Menzies D, Long R, Trajman A, Dion MJ, Yang J, Al Jahdali H, Memish Z, Khan K, Gardam M, Hoeppner V, Benedetti A, Schwartzman K. Adverse events with 4 months of rifampin therapy or 9 months of isoniazid therapy for latent tuberculosis infection: a randomized trial. Ann Intern Med. 2008;149:689–97.
International Union Against Tuberculosis Committee on Prophylaxis. Efficacy of various durations of isoniazid preventive therapy for tuberculosis: five years of follow-up in the IUAT trial. Bull World Health Organ. 1982;60(4):555–64.
Horsburgh Jr CR, Goldberg S, Bethel J, Chen S, Colson PW, Hirsch-Moverman Y, Hughes S, Shrestha-Kuwahara R, Sterling TR, Wall K, Weinfurter P, and the Tuberculosis Epidemiologic Studies Consortium. Latent TB infection treatment, acceptance and completion in the United States and Canada.

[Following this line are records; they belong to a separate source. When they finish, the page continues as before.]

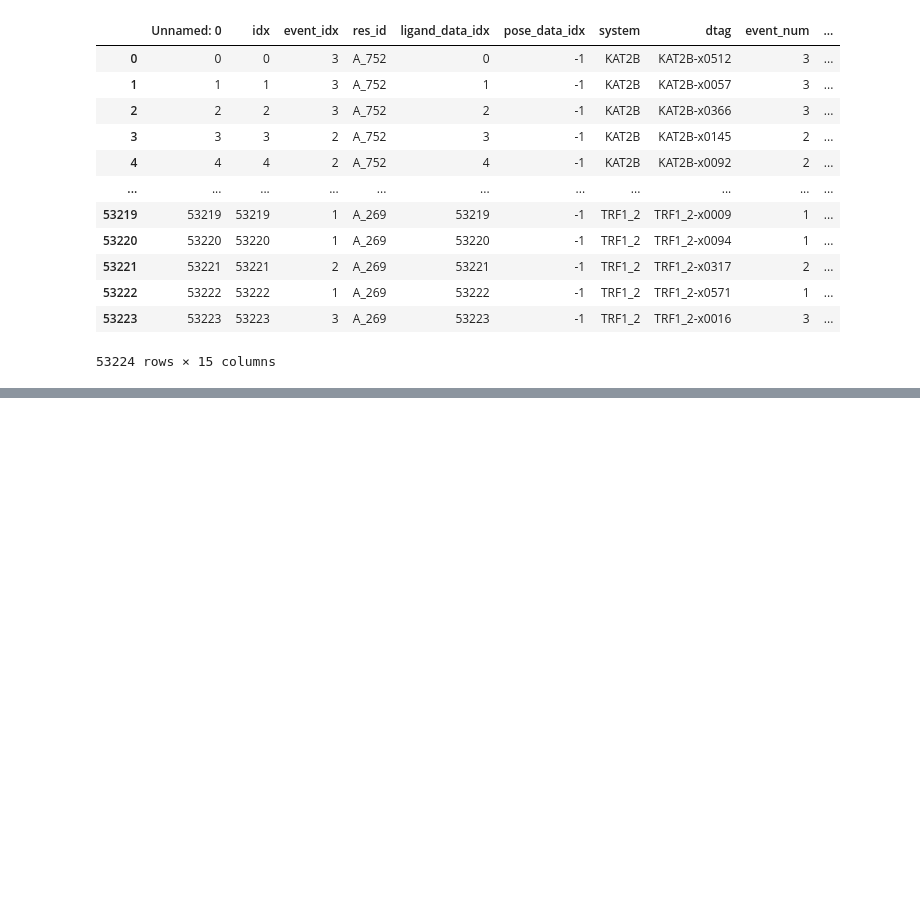
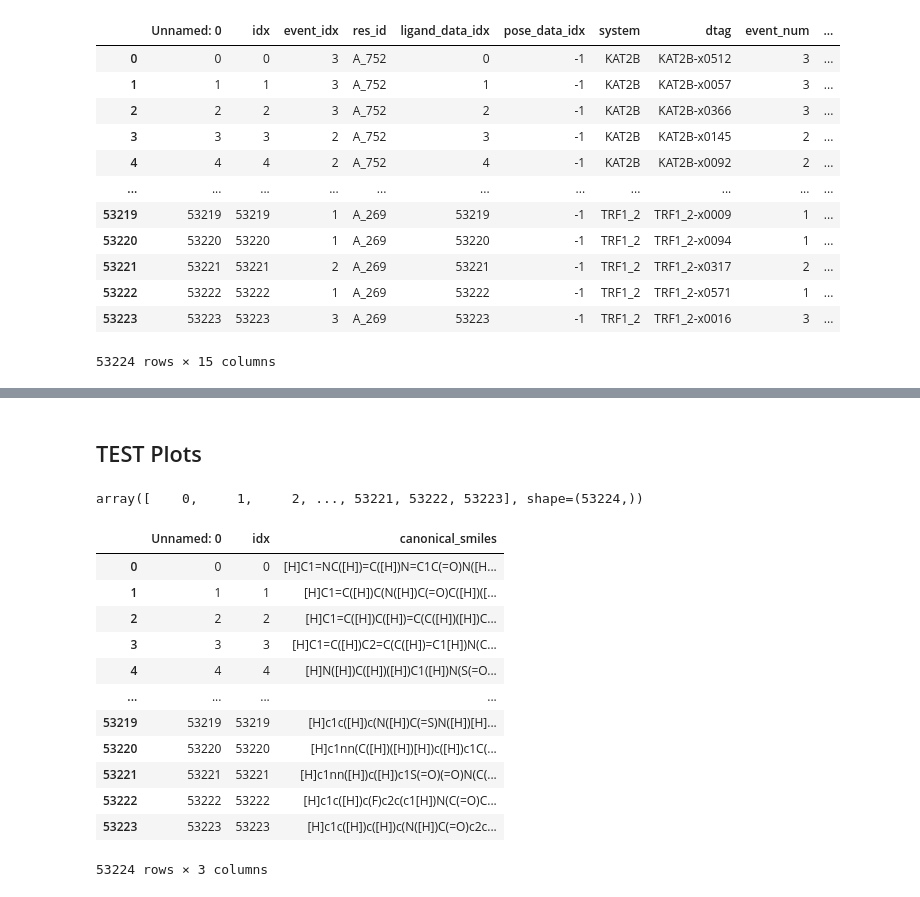
Before and after one commit to ConorFWild/pandda_2_paper_figures, a Jupyter notebook: Materials/XChemDataset.ipynb, the cells around one changed output, grey strips where cells are left out. Drawn from its saved outputs; the diff is of its cells as text; code cells hidden in the pictures; blank space fills up the shorter version.

```diff
--- a/Materials/XChemDataset.ipynb
+++ b/Materials/XChemDataset.ipynb
@@ -32,0 +415,22 @@ event_metadata
+# %% [markdown]
+## TEST Plots
+# %%
+event_metadata['ligand_data_idx'].values
+# %% [output]
+array([    0,     1,     2, ..., 53221, 53222, 53223], shape=(53224,))
+# %%
+ligand_metadata.loc[[int(x) for x in event_metadata['ligand_data_idx'].values]]
+# %% [output]
+|  | Unnamed: 0 | idx | canonical_smiles |
+| 0 | 0 | 0 | [H]C1=NC([H])=C([H])N=C1C(=O)N([H... |
+| 1 | 1 | 1 | [H]C1=C([H])C(N([H])C(=O)C([H])([... |
+| 2 | 2 | 2 | [H]C1=C([H])C([H])=C(C([H])([H])C... |
+| 3 | 3 | 3 | [H]C1=C([H])C2=C(C([H])=C1[H])N(C... |
+| 4 | 4 | 4 | [H]N([H])C([H])([H])C1([H])N(S(=O... |
+| ... | ... | ... | ... |
+| 53219 | 53219 | 53219 | [H]c1c([H])c(N([H])C(=S)N([H])[H]... |
+| 53220 | 53220 | 53220 | [H]c1nn(C([H])([H])[H])c([H])c1C(... |
+| 53221 | 53221 | 53221 | [H]c1nn([H])c([H])c1S(=O)(=O)N(C(... |
+| 53222 | 53222 | 53222 | [H]c1c([H])c(F)c2c(c1[H])N(C(=O)C... |
+| 53223 | 53223 | 53223 | [H]c1c([H])c([H])c(N([H])C(=O)c2c... |
+53224 rows × 3 columns
```
Also changed, not shown: parts of 32 cells of this notebook, 6 other files.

Chest. 2010;137(2):401–9.
Kopanoff DE, Snider Jr DE, Caras GJ. Isoniazid-related hepatitis: a U.S. Public Health Service cooperative surveillance study. Am Rev Respir Dis. 1978;117(6):991–1001.
Centers for Disease Control and Prevention. Trends in tuberculosis – United States, 2011. MMWR Morb Mortal Wkly Rep. 2012;61(11):181–5.

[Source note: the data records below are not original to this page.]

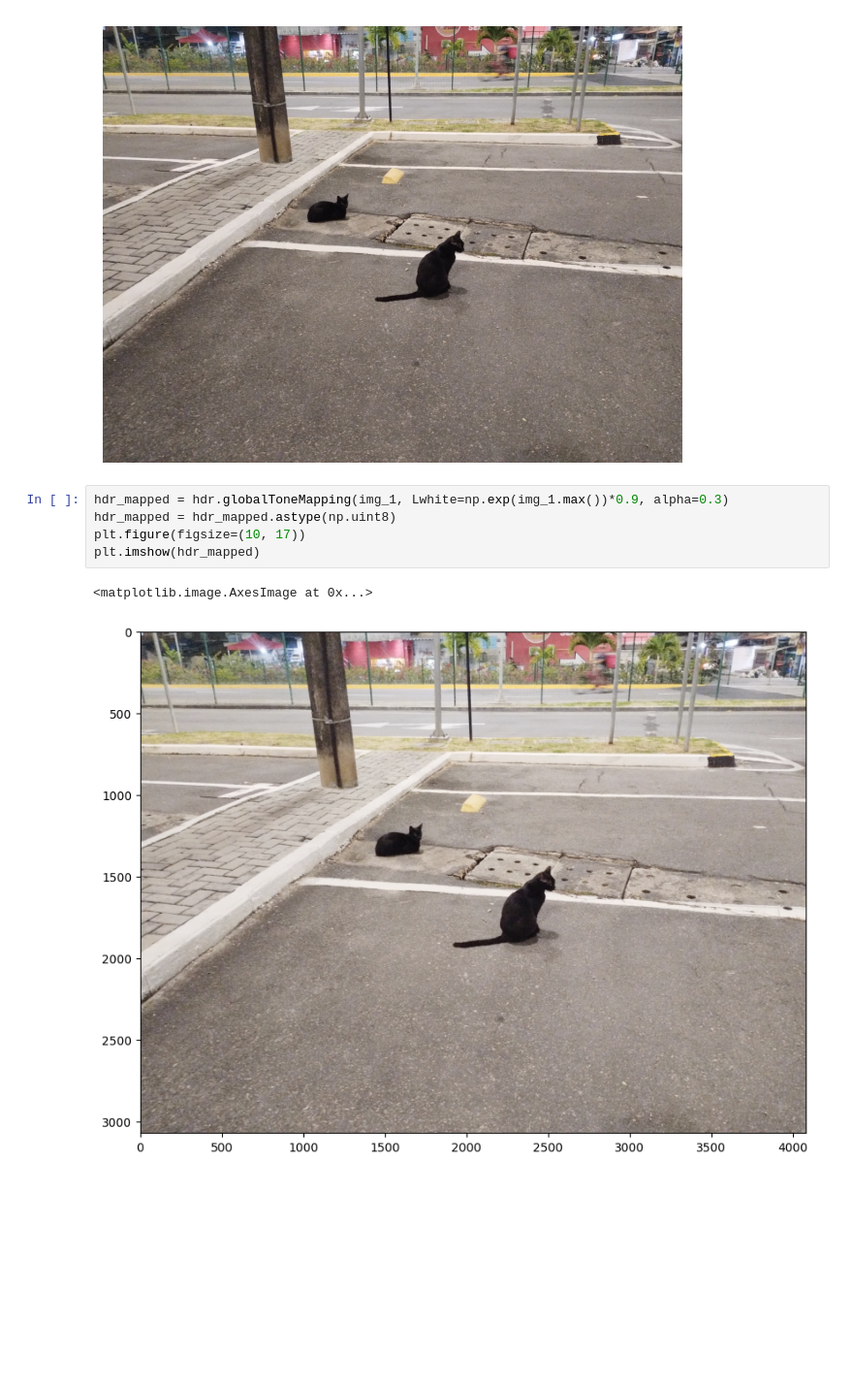
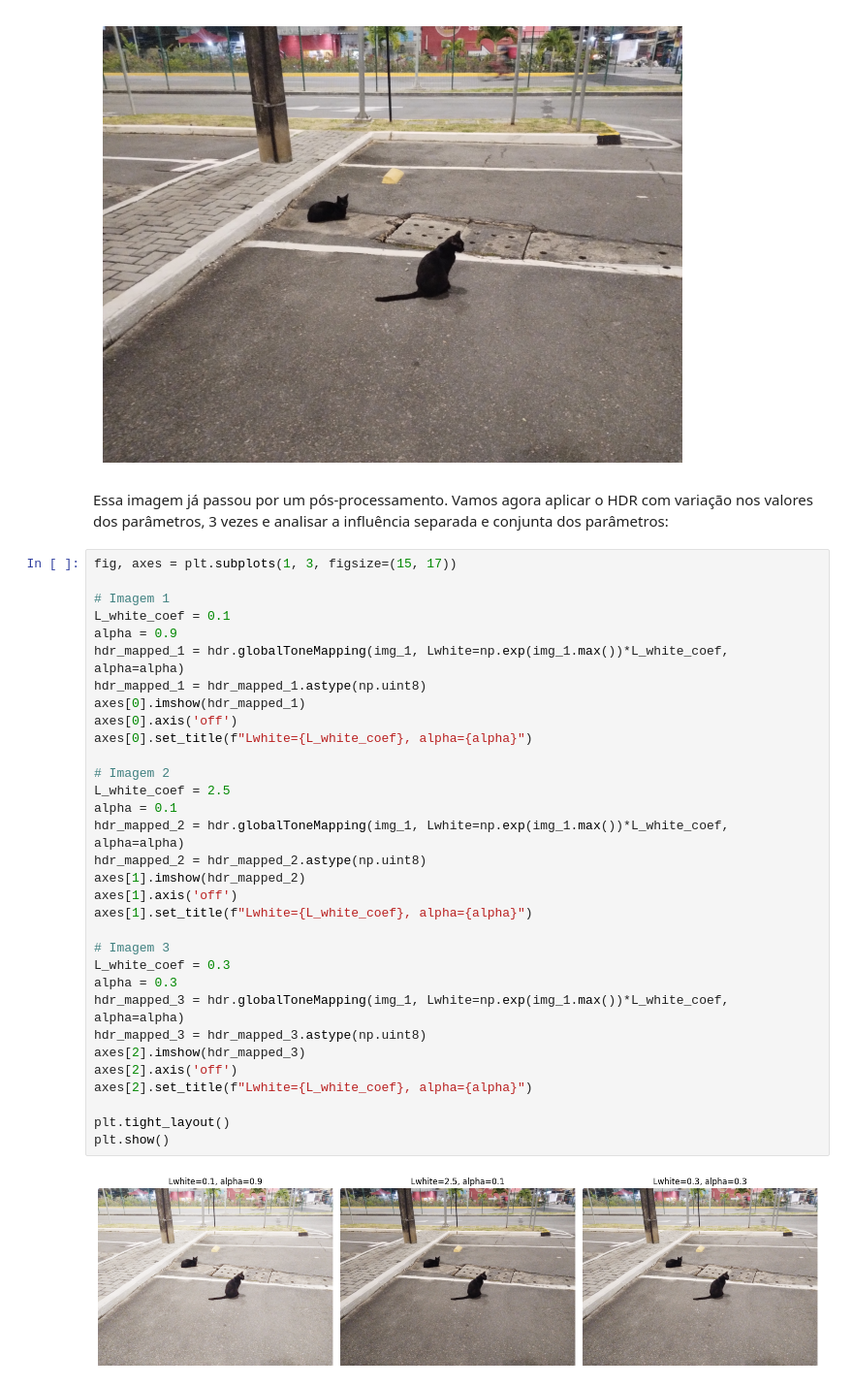
Before and after one commit to dvccs99/atv-vcomp-RRIA, a Jupyter notebook: vcomp/hdr.ipynb, the cells around one changed output. Shown at 97% size. Saved outputs shown, nothing was run; the diff lists cells and outputs as text; blank space fills up the shorter version.

```diff
--- a/vcomp/hdr.ipynb
+++ b/vcomp/hdr.ipynb
@@ -15,11 +17,39 @@ plt.tight_layout()
 plt.show()
 # %% [output]
 [figure]
-# %%
-hdr_mapped = hdr.globalToneMapping(img_1, Lwhite=np.exp(img_1.max())*0.9, alpha=0.3)
-hdr_mapped = hdr_mapped.astype(np.uint8)
-plt.figure(figsize=(10, 17))
-plt.imshow(hdr_mapped)
-# %% [output]
-<matplotlib.image.AxesImage at 0x...>
-[figure, removed]
+# %% [markdown]
+Essa imagem já passou por um pós-processamento. Vamos agora aplicar o HDR com variação nos valores dos parâmetros, 3 vezes e analisar a influência separada e conjunta dos parâmetros:
+# %%
+fig, axes = plt.subplots(1, 3, figsize=(15, 17))
+
+# Imagem 1
+L_white_coef = 0.1
+alpha = 0.9
+hdr_mapped_1 = hdr.globalToneMapping(img_1, Lwhite=np.exp(img_1.max())*L_white_coef, alpha=alpha)
+hdr_mapped_1 = hdr_mapped_1.astype(np.uint8)
+axes[0].imshow(hdr_mapped_1)
+axes[0].axis('off')
+axes[0].set_title(f"Lwhite={L_white_coef}, alpha={alpha}")
+
+# Imagem 2
+L_white_coef = 2.5
+alpha = 0.1
+hdr_mapped_2 = hdr.globalToneMapping(img_1, Lwhite=np.exp(img_1.max())*L_white_coef, alpha=alpha)
+hdr_mapped_2 = hdr_mapped_2.astype(np.uint8)
+axes[1].imshow(hdr_mapped_2)
+axes[1].axis('off')
+axes[1].set_title(f"Lwhite={L_white_coef}, alpha={alpha}")
+
+# Imagem 3
+L_white_coef = 0.3
+alpha = 0.3
+hdr_mapped_3 = hdr.globalToneMapping(img_1, Lwhite=np.exp(img_1.max())*L_white_coef, alpha=alpha)
+hdr_mapped_3 = hdr_mapped_3.astype(np.uint8)
+axes[2].imshow(hdr_mapped_3)
+axes[2].axis('off')
+axes[2].set_title(f"Lwhite={L_white_coef}, alpha={alpha}")
+
+plt.tight_layout()
+plt.show()
+# %% [output]
+[figure, added]
```
Also changed, not shown: parts of 2 cells of this notebook, 6 other files.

Fitzgerald JM, Gafni A. A cost-effectiveness analysis of the routine use of isoniazid prophylaxis in patients with a positive Mantoux skin test. Am Rev Respir Dis. 1990;142(4):848–53.
Moore RD, Chaulk CP, Griffiths R, Cavalcante S, Chaisson RE. Cost-effectiveness of directly observed versus self-administered therapy for tuberculosis. Am J Respir Crit Care Med. 1996;154(4 Pt 1):1013–9.
Wurtz R, White WD. The cost of tuberculosis: utilization and estimated charges for the diagnosis and treatment of tuberculosis in a public health system. Int J Tuberc Lung Dis. 1999;3(5):382–7.
Taylor Z, Marks SM, Rios Burrows NM, Weis SE, Stricof RL, Miller B. Causes and costs of hospitalization of tuberculosis patients in the United States. Int J Tuberc Lung Dis. 2000;4(10):931–9.
Brown RE, Miller B, Taylor WR, Palmer C, Bosco L, Nicola RM, Zelinger J, Simpson K. Health-care expenditures for tuberculosis in the United States. Arch Intern Med. 1995;155(15):1595–600.
Dewan PK, Grinsdale J, Liska S, Wong E, Fallstad R, Kawamura LM. Feasibility, acceptability, and cost of tuberculosis testing by whole-blood interferon-gamma assay. BMC Infect Dis. 2006;6:47.
Khan K, Muennig P, Behta M, Zivin JG. Global drug-resistance patterns and the management of latent tuberculosis infection in immigrants to the United States. N Engl J Med. 2002;347(23):1850–9.
Salpeter SR, Sanders GD, Salpeter EE, Owens DK. Monitored isoniazid prophylaxis for low-risk tuberculin reactors older than 35 years of age: a risk-benefit and cost-effectiveness analysis. Ann Intern Med. 1997;127(12):1051–61.
GM was supported by a summer research studentship award from the McGill University Faculty of Medicine. DSN was supported by the Canadian Institutes of Health Research (CIHR). Funders had no role in the design or conduct of the study, or in the preparation of this manuscript.
Availability of data and materials
Decision analysis models are available from the authors on request.
GM developed the decision analysis models, conducted the analyses, and wrote the initial draft of the manuscript. KS designed the study, assisted and supervised the analyses, and provided extensive revisions to the manuscript. DSN aided in study design, supervised the analyses, and provided critical revisions to the manuscript. AZ also aided in study design and revised the manuscript. All authors have read and approved the final manuscript.
The authors declare that they have no competing interests.
Consent for publication
Ethics approval and consent to participate
Springer Nature remains neutral with regard to jurisdictional claims in published maps and institutional affiliations.
About this article
Cite this article
Mullie, G.A., Schwartzman, K., Zwerling, A. et al. Revisiting annual screening for latent tuberculosis infection in healthcare workers: a cost-effectiveness analysis. BMC Med 15, 104 (2017). https://doi.org/10.1186/s12916-017-0865-x
- Latent tuberculosis
- Health personnel